*Version difference data*.
=-=-=
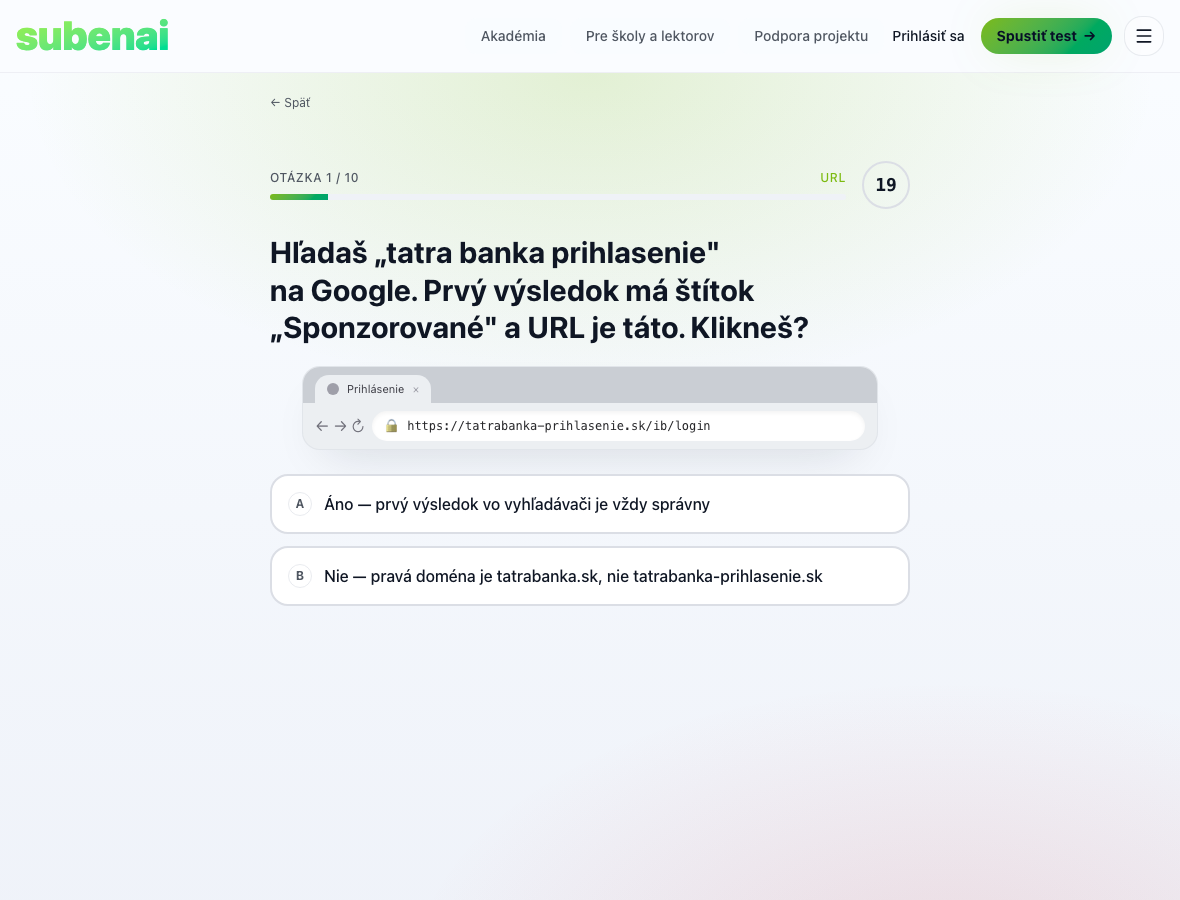
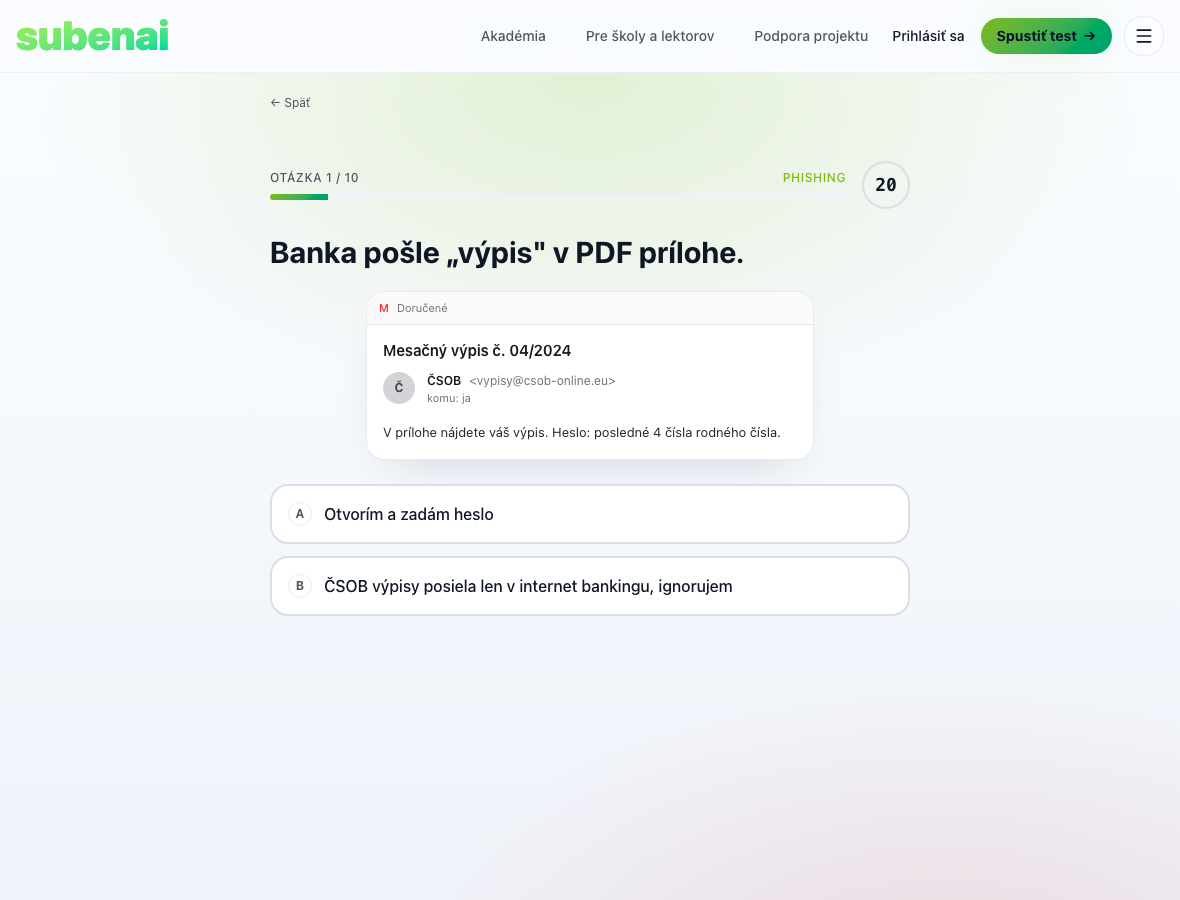
docs(E57): screenshots for intro, courses example, packs, contact
Capture + embed (light+dark, #themed, with contextual prose):
- 'Čo je subenai' — the home hero
- 'Kurzy' — a realistic lesson example (a phishing-email mockup with the
  fake domain) so the reader sees what 'príklady z praxe' means
- 'Testovanie pre firmy' — the /tests catalog with industry filters
- 'Kontakt a podpora' — the contact form (fields + attachments)

10 docs now carry theme-aware screenshots placed at the contextually right
spot. lint 0/0, tsc clean, tests green, build ✓.

Changed region(s): [[0.2136, 0.2489, 0.7627, 0.6844], [0.6712, 0.1867, 0.7627, 0.2178]]

diff --git a/src/content/docs/index.ts b/src/content/docs/index.ts
@@ -19,6 +19,11 @@ interaktívne testy, ktoré preveria, ako rozpoznáš phishing, podvodné SMS,
 falošné e-shopy či investičné scamy — a vzdelávacie kurzy, ktoré ťa naučia
 brániť sa.
 
+![Úvodná stránka subenai s výzvou „Otestuj sa skôr, než ťa otestuje podvodník", tlačidlom „Spustiť test" a kartami so štatistikami (počet otázok, časový limit, zadarmo).](/img/docs/home.png#themed)
+
+Hneď z úvodnej stránky [spustíš rýchly test](/docs/ako-spravit-test) jedným
+tlačidlom — bez registrácie.
+
 **Pre koho je to:**
 
 - **Verejnosť** — sprav si rýchly test a zisti svoje slabé miesta.
@@ -83,7 +88,14 @@ Každý kurz má **príklady z praxe**, **červené vlajky** (na čo si dať poz
 **checklist**, čo robiť a čomu sa vyhnúť. Sú zadarmo a dostupné bez
 prihlásenia.
 
-Všetky kurzy aj články nájdeš na jednom mieste v **[Akadémii](/academy)**:
+Príklady sú **realistické ukážky** — napríklad presná napodobenina podvodného
+e-mailu aj s nenápadnou falošnou doménou, ktorú sa učíš odhaliť:
+
+![Ukážka z kurzu Email phishing: realistický podvodný e-mail „Bezpečnostné upozornenie — overte sa do 24 hodín" od „Slovenská sporiteľňa" z falošnej domény slsp-bezpecnost.online, s nátlakovým textom a tlačidlom „Overiť účet".](/img/docs/lesson-example.png#themed)
+
+Anglické pojmy (phishing, scam…) majú v texte slovenské vysvetlenie v
+zátvorke. Všetky kurzy aj články nájdeš na jednom mieste v
+**[Akadémii](/academy)**:
 
 ![Stránka Akadémia: hore prepínač „Všetko / Kurzy / Články" a pole na vyhľadávanie, pod ním mriežka kariet — každá karta ukazuje, či ide o kurz alebo článok, jeho obtiažnosť a odhadovaný čas čítania.](/img/docs/academy.png#themed)
 
@@ -156,11 +168,14 @@ zameranými na hrozby ich oboru — napríklad e-shop, gastro, IT, zdravotníctv
 či financie.
 
 Každý balík obsahuje reálne situácie relevantné pre dané odvetvie. Verejné
-balíky nájdeš v sekcii **Testy**; po výbere balíka dostaneš test rovnako ako
-pri rýchlom teste, len s cielenými otázkami.
+balíky nájdeš v sekcii **[Testy](/tests)**; po výbere balíka dostaneš test
+rovnako ako pri rýchlom teste, len s cielenými otázkami.
 
-**Tip:** výsledky pomáhajú identifikovať, kde tím potrebuje doškolenie — na to
-nadväzujú kurzy.`,
+![Sekcia Testy: nadpis „Otestuj svoju brànžu", odznaky „Anonymne / 5 minút / Zadarmo" a filter „Pre koho je test" s odvetviami (Školy, Zdravotníctvo, Heslá a 2FA, Seniori, Študenti, E-shop, Gastro, IT…), pod ním mriežka kariet s balíkmi testov.](/img/docs/test-packs.png#themed)
+
+Hore filtruješ balíky **podľa odvetvia a publika**; každá karta je jeden
+pripravený test. **Tip:** výsledky pomáhajú identifikovať, kde tím potrebuje
+doškolenie — na to nadväzujú [kurzy](/docs/kurzy).`,
   },
   {
     slug: "vlastne-testy",
@@ -369,11 +384,17 @@ Máš tiež právo obrátiť sa na **Úrad na ochranu osobných údajov SR**.`,
     description: "Ako nás kontaktovať a získať pomoc.",
     order: 16,
     category: "Projekt a súkromie",
-    body: `Ak potrebuješ pomoc alebo máš otázku, napíš nám cez **kontaktný
-formulár** dostupný v pätičke webu. Môžeš priložiť aj snímky obrazovky.
+    body: `Ak potrebuješ pomoc alebo máš otázku, napíš nám cez **[kontaktný
+formulár](/contact-form)** dostupný aj v pätičke webu:
 
-Prihlásení používatelia majú podporu priamo v aplikácii a vidia stav svojich
-požiadaviek.`,
+![Kontaktný formulár „Kontaktuj nás" s poľami Téma, Kategória, Správa, E-mail a nepovinné Meno, možnosťou priložiť prílohy (PNG/JPEG/PDF) a tlačidlom „Odoslať žiadosť".](/img/docs/contact.png#themed)
+
+Vyplníš **tému, kategóriu a správu**, uvedieš **e-mail** (na odpoveď) a
+voliteľne **priložíš snímky obrazovky** podozrivej správy. Odpovedáme spravidla
+do dvoch pracovných dní.
+
+Prihlásení používatelia majú podporu priamo v aplikácii a vidia **stav svojich
+požiadaviek**.`,
   },
   {
     slug: "zmeny",

diff --git a/e2e/specs/docs/capture-docs-screenshots.spec.ts b/e2e/specs/docs/capture-docs-screenshots.spec.ts
@@ -9,7 +9,11 @@ import { AppAccountProfilePage } from "../../poms/app/AppAccountProfilePage";
 import { LoginPage } from "../../poms/auth/LoginPage";
 import { QuizFlowPage } from "../../poms/quiz/QuizFlowPage";
 import { AcademyIndexPage } from "../../poms/academy/AcademyIndexPage";
+import { AcademyEntryPage } from "../../poms/academy/AcademyEntryPage";
 import { ScamChatPage } from "../../poms/scam-chat/ScamChat";
+import { HomePage } from "../../poms/quiz/HomePage";
+import { TestsIndexPage } from "../../poms/quiz/TestsDirectoryPage";
+import { KontaktPage } from "../../poms/support/KontaktPage";
 
 // E57 — generates the documentation screenshots WITHOUT prod writes, a
 // password, or Docker: the existing e2e mock layer (mocked Supabase auth +
@@ -85,6 +89,37 @@ test.describe("docs screenshots (mocked surfaces, light + dark)", () => {
     await shootBothThemes(page, "pomocnik", async () => {
       await chat.input.waitFor({ state: "visible" });
     });
+
+    const home = new HomePage(page);
+    await page.goto("/");
+    await shootBothThemes(page, "home", async () => {
+      await home.heroHeading.waitFor({ state: "visible" });
+    });
+
+    const packs = new TestsIndexPage(page);
+    await page.goto("/tests");
+    await shootBothThemes(page, "test-packs", async () => {
+      await packs.grid.waitFor({ state: "visible" });
+    });
+
+    // A lesson's realistic scam mockup ("example z praxe") in context.
+    const lesson = new AcademyEntryPage(page);
+    await page.goto("/academy/email-phishing");
+    await shootBothThemes(page, "lesson-example", async () => {
+      await lesson.root.waitFor({ state: "visible" });
+      await lesson.visual.first().scrollIntoViewIfNeeded();
+    });
+
+    const contact = new KontaktPage(page);
+    await page.goto("/contact-form");
+    await shootBothThemes(
+      page,
+      "contact",
+      async () => {
+        await contact.root.waitFor({ state: "visible" });
+      },
+      true,
+    );
   });
 
   test("signed-in — account profile, DSR form", async ({ context, page }) => {
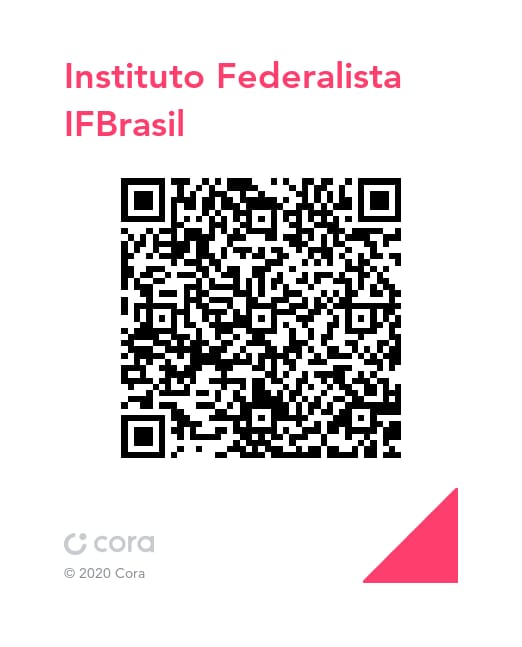
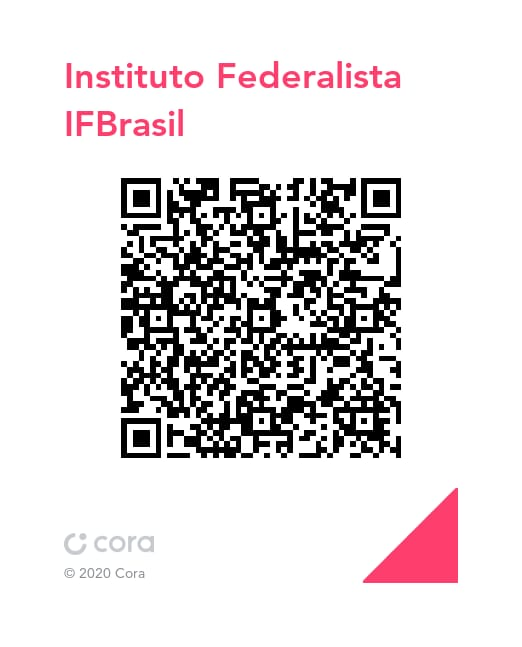
Atualizado textos conforme orientação

Changed region(s): [[0.2146, 0.2782, 0.7663, 0.711]]

diff --git a/index.html b/index.html
@@ -140,7 +140,7 @@
                                 responsável pela educação, segurança e pelo processo eleitoral, garantindo uma
                                 gestão
                                 independente sem interferência federal. Por fim, o estado tem o papel de auxiliar
-                                municípios e microrregiões de maneira suplementar, promovendo</p>
+                                municípios e microrregiões de maneira suplementar, promovendo com o desenvolvimento estadual.</p>
                         </nav>
                     </div>
                     <div class="pessoasFelizes">
@@ -236,11 +236,11 @@
                 <p class="fade-left"> O <strong>Ação Federalista</strong> será o único partido que ataca a causa dos
                     problemas, o
                     centralismo excessivo da estrutura do Estado Brasileiro. Além dos riscos das decisões tomadas pelo
-                    Executivo, Congresso e Judiciário obrigatórias para todo o País, Cerca de 75% de tudo que se
+                    Executivo, Congresso e Judiciário obrigatórias para todo o País. Cerca de 75% de tudo que se
                     arrecada vai para o Governo Federal e a Reforma Tributária quer concentrar 100%! Esta estrutura
-                    equivocada é a causa de todos os problemas – burocracia, privilégios para poucos, corrupção,
+                    equivocada é a causa de todos os problemas. Burocracia, privilégios para poucos, corrupção,
                     injustiça, insegurança, baixa renda para a maioria da população, cada vez mais dificuldades em tudo
-                    para os brasileiros pode ter um fim! E isto começa com <strong>Ação Federalista</strong>, ou seja, a
+                    para os brasileiros terá um fim! E isto começa com <strong>Ação Federalista</strong>, ou seja, a
                     ação do Povo
                     Brasileiro através de uma nova entidade política, para, dentro da democracia, fazer uma nova
                     Federação com uma nova Constituição.</p>
@@ -266,13 +266,13 @@
                     <div class="textUniao">
                         <p class="fade-left">Mais que um partido, o <strong>Ação Federalista</strong> será uma entidade
                             política popular
-                            que visa re-unir o Povo Brasileiro, não por uma ideologia, mas pela reorganização que trará
+                            que visa <em><strong>re-unir</strong></em> o Povo Brasileiro, não por uma ideologia, mas pela reorganização que trará
                             o poder para perto e não mais permitirá que os recursos sejam centralizados, deixando todo
-                            mundo à míngua. A proposta é sim, de Refundação do Brasil, e para isto, temos de nos
+                            mundo à míngua. A proposta é sim, de <strong>Refundação do Brasil</strong>, e para isto, temos de nos
                             organizar no <strong>Ação Federalista</strong> juntando-nos, pois só assim seremos fortes.
                             Temos certeza de
                             que o momento é de amadurecimento da Sociedade Brasileira, que já viu e vivenciou muita
-                            coisa e está em condições de ligar os efeitos com a causa. Vamos ver o que você pode fazer?
+                            coisa e está em condições de ligar os efeitos com a causa. <strong>Vamos ver o que você pode fazer?</strong>
                         </p>
                     </div>
                     <div class="imgUniao fade-right">

diff --git a/assets/html/sistemaTributario.html b/assets/html/sistemaTributario.html
@@ -104,9 +104,9 @@
                             politicamente seletiva, clientelista e ideológica. E querem, com a reforma tributária, ficar
                             com 100% e deixar todo muno dependente dos governantes que estiverem no trono federal.
                             Ninguém concorda com este absurdo, mas eles não estão nem aí!</p>
-                            <div class="imagemMoeda">
-                                <img src="../img/footer/imagemMoedas.jpeg" alt="">
-                            </div>
+                        <div class="imagemMoeda">
+                            <img src="../img/footer/imagemMoedas.jpeg" alt="">
+                        </div>
                         <p> Portanto, o que vamos, você e nós todos, pagadores da conta que tanto custa para todos, já
                             com o federalismo pleno, conseguir a reestruturação total do pérfido sistema atual, o pior
                             do mundo. Como dito acima, teremos o IC – Imposto sobre Consumo – cujas alíquotas serão
@@ -115,9 +115,10 @@
                             destacado do preço do produto ou serviço, e recolhido automaticamente para a cidade, na sua
                             alíquota definida pela mesma, para o estado federado, e para o Governo Central.
                         </p>
-                        <p>Central terá direito ainda a impostos de comércio exterior e suas autarquias serão
+                        <p>O Governo Central terá direito ainda a impostos de comércio exterior e suas autarquias serão
                             financiadas com taxas diretas.
-                            Não haverá Imposto de Renda da pessoa física nem jurídica.</p>
+                            <strong>Não haverá Imposto de Renda da pessoa física nem jurídica</strong>.
+                        </p>
                         <p> Estados e cidades poderão criar outros impostos temporários ou permanentes, com <strong>
                                 aprovação em
                                 referendos.

diff --git a/assets/html/contribuicoes.html b/assets/html/contribuicoes.html
@@ -158,7 +158,7 @@
                                 <img src="../img/PIX/QRCODE.jpeg" alt="QR Code" class="qr-code">
                                 <button class="copy-button" onclick="copiarCodigo()">Código copia e cola <i
                                         class="bi bi-link"></i></button>
-                                <span class="emailPix">contato@if.org.br</span>
+                                <span class="emailPix">eucontribuo@federalista.org.br</span>
                             </div>
                         </div>
                         <div id="thankYouModal" class="modal">

diff --git a/assets/js/copy.js b/assets/js/copy.js
@@ -1,5 +1,5 @@
 function copiarCodigo() {
-    const codigo = "00020126390014br.gov.bcb.pix0117contato@if.org.br5204000053039865802BR5925INSTITUTO FEDERALISTA IFB6008CURITIBA62250521s10AOsVEU3XiUFHEsxwfE63047EB1";
+    const codigo = "00020126520014br.gov.bcb.pix0130eucontribuo@federalista.org.br5204000053039865802BR5925INSTITUTO FEDERALISTA IFB6008CURITIBA62250521s10AOsVEU3XiUFHEsxwfE6304B08D";
     navigator.clipboard.writeText(codigo).then(() => {
         alert("Código copiado para a área de transferência!");
     });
=-=-=
*Task directions*. Every line above that holds the word "goto" is to be found and copied.

*Response to this task*.
+    await page.goto("/");
+    await page.goto("/tests");
+    await page.goto("/academy/email-phishing");
+    await page.goto("/contact-form");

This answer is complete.